Pull every line that includes the word "files" out of the data below and copy it.

Structured diff data
◇ ◇ ◇

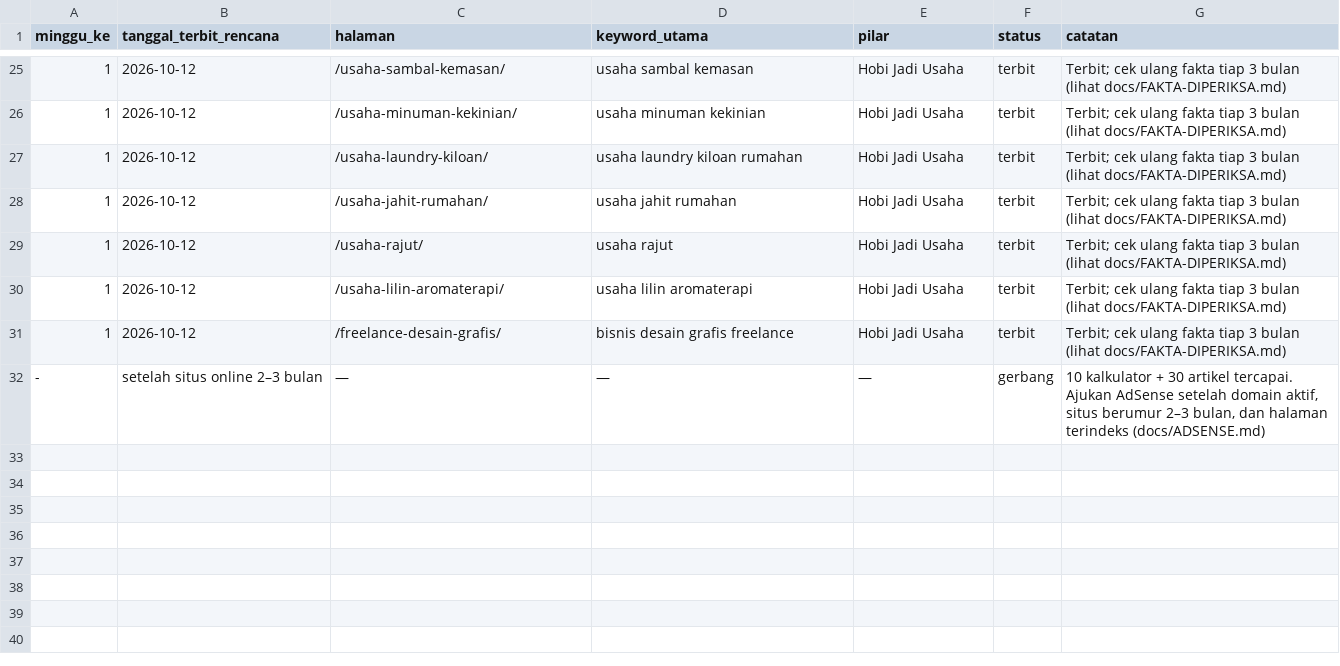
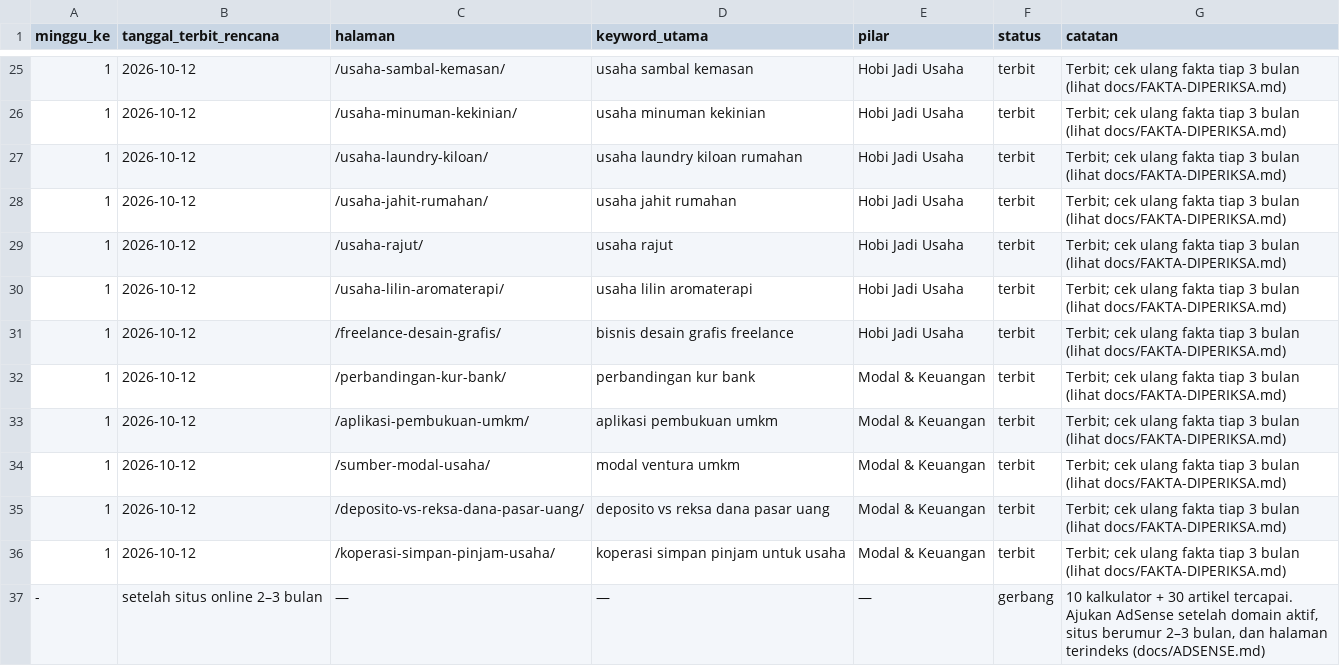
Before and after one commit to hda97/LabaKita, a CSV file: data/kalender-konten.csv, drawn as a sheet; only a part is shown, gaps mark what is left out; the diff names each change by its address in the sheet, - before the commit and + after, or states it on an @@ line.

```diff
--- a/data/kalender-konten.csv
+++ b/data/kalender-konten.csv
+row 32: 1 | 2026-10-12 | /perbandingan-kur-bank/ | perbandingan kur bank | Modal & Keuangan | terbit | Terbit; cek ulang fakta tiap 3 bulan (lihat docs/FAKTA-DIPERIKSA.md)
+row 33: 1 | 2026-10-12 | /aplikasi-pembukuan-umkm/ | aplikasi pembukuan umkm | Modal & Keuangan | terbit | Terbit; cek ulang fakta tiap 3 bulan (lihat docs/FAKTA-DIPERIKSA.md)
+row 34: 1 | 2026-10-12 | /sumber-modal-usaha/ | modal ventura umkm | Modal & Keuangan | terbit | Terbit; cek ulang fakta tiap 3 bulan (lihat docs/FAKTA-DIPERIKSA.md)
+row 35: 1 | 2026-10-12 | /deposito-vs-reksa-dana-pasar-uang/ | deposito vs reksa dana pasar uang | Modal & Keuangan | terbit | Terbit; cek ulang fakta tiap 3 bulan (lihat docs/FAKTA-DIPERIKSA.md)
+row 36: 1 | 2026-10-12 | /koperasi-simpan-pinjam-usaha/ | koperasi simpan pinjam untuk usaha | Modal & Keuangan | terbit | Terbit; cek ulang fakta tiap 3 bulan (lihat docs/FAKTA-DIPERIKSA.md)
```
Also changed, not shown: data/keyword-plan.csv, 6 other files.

◇ ◇ ◇

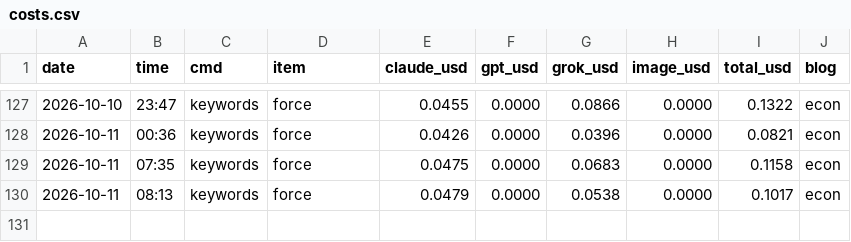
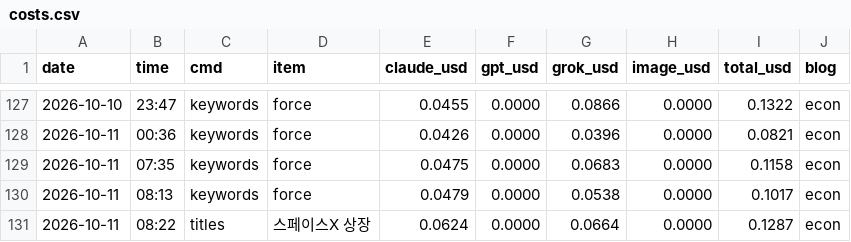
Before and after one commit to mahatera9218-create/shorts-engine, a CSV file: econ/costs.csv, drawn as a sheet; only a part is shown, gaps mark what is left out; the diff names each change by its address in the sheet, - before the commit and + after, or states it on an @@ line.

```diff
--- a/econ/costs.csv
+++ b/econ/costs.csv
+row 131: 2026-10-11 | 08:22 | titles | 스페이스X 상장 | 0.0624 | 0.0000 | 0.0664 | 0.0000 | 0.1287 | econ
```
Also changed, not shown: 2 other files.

◇ ◇ ◇

Task result:
Also changed, not shown: data/keyword-plan.csv, 6 other files.
Also changed, not shown: 2 other files.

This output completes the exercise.